Start of Extracted material
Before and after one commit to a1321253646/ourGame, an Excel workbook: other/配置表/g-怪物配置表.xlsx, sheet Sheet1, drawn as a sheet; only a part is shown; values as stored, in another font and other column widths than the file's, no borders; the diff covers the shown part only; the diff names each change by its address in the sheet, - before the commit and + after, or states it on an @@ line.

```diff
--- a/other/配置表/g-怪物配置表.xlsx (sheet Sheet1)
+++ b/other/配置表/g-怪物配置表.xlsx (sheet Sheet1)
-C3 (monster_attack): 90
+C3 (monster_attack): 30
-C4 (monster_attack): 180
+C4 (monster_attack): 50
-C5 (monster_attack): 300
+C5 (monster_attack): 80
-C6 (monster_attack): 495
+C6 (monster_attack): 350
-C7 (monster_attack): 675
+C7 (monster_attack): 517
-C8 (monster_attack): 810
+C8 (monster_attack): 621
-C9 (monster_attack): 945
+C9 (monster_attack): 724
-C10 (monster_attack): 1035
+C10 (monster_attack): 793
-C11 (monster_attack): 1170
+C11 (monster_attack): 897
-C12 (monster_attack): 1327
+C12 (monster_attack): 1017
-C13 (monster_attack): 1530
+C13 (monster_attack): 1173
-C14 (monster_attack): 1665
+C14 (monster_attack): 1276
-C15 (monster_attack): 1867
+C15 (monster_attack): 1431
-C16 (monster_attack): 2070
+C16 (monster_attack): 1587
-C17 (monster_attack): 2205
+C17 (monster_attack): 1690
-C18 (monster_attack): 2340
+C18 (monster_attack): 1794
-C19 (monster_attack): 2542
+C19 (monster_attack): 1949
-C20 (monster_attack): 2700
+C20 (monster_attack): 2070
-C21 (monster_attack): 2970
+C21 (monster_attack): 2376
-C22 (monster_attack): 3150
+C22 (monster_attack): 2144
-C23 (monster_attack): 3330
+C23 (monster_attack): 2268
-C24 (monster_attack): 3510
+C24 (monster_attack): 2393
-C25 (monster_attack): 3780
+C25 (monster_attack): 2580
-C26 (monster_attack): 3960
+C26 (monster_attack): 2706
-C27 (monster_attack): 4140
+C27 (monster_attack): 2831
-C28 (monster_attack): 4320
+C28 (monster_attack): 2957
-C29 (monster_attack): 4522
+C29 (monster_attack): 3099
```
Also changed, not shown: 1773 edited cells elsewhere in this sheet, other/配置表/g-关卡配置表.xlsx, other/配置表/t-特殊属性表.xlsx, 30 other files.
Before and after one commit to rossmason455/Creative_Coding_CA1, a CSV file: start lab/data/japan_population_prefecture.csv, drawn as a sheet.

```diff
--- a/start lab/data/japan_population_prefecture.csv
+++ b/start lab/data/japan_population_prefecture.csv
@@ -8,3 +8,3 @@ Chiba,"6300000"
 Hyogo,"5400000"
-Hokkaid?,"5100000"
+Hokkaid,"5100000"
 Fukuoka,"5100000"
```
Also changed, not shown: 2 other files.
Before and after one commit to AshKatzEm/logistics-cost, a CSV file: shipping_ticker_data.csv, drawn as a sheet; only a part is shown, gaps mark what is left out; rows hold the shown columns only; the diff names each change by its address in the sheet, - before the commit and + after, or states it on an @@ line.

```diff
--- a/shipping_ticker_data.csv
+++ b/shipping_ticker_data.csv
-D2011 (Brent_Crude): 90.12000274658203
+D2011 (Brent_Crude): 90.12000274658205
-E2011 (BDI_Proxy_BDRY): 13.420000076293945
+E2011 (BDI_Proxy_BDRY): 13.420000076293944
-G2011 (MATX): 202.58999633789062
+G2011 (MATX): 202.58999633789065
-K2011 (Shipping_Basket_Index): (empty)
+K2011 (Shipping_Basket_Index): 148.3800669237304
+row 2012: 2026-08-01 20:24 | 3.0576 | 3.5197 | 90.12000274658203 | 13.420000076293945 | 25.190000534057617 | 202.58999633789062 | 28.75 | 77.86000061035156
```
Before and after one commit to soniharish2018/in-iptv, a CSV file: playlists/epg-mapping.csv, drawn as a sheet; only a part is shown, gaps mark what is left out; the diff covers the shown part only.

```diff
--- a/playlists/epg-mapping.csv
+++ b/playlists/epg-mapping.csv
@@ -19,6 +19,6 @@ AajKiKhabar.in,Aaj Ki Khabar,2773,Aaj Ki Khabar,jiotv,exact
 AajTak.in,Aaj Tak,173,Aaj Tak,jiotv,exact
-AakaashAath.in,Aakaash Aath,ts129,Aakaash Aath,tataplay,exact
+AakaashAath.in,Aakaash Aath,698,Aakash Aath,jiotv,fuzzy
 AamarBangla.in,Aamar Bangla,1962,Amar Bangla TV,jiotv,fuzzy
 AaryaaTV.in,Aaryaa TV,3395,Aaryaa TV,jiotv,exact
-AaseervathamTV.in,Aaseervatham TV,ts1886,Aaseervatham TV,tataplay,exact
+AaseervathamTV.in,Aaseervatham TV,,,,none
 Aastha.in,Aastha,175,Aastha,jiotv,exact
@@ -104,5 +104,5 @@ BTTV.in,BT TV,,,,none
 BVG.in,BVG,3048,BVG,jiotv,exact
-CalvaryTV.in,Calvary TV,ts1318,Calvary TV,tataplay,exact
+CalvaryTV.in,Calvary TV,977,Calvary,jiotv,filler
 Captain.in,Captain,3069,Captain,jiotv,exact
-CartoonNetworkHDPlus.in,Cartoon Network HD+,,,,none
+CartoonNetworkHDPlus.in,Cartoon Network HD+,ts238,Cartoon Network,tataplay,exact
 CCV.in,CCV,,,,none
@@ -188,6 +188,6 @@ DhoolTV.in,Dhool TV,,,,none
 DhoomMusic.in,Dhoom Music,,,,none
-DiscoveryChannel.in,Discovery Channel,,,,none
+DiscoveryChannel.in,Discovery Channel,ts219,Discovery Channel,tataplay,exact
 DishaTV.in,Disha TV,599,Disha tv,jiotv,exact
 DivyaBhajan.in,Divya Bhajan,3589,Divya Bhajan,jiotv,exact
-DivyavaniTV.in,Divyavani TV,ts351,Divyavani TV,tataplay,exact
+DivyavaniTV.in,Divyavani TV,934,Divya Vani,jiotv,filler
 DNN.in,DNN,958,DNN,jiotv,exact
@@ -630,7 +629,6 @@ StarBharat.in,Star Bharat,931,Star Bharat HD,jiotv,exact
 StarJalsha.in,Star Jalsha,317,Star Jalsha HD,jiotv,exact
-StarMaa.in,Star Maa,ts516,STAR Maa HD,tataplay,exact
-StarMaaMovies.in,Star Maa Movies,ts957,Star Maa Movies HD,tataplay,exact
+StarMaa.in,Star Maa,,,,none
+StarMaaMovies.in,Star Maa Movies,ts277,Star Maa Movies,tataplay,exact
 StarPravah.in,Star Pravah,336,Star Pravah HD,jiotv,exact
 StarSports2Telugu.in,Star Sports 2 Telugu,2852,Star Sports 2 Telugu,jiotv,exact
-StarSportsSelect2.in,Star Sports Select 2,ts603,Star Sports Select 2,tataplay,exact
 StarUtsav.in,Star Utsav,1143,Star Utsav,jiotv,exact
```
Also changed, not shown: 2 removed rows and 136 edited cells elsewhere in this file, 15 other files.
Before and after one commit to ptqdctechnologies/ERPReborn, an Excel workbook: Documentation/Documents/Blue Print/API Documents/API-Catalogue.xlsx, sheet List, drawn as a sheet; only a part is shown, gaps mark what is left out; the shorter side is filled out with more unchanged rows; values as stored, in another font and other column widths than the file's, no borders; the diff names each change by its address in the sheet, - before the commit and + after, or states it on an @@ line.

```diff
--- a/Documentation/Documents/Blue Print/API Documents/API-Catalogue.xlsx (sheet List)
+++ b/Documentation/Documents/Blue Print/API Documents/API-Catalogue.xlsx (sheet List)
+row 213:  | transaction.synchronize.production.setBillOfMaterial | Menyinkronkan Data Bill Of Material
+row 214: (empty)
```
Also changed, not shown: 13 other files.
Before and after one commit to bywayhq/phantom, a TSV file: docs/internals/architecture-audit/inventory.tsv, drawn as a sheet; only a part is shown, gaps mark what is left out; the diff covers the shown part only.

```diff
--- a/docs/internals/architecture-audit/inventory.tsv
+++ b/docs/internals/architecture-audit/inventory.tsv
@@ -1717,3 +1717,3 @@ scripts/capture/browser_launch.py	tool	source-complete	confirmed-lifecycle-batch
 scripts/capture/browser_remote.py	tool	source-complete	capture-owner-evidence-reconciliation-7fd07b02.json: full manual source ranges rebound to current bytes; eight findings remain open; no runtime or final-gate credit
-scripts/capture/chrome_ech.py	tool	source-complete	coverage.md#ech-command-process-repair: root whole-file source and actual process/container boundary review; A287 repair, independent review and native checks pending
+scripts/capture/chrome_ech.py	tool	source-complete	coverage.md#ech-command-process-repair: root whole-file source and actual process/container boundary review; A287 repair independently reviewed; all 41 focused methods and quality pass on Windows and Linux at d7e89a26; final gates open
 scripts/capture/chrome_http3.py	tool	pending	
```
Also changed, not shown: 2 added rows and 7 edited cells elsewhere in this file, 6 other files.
End of Extracted material
Directions for this task: Scan the listing for "Also" and copy out each line that has it.

Output below:
Also changed, not shown: 1773 edited cells elsewhere in this sheet, other/配置表/g-关卡配置表.xlsx, other/配置表/t-特殊属性表.xlsx, 30 other files.
Also changed, not shown: 2 other files.
Also changed, not shown: 2 removed rows and 136 edited cells elsewhere in this file, 15 other files.
Also changed, not shown: 13 other files.
Also changed, not shown: 2 added rows and 7 edited cells elsewhere in this file, 6 other files.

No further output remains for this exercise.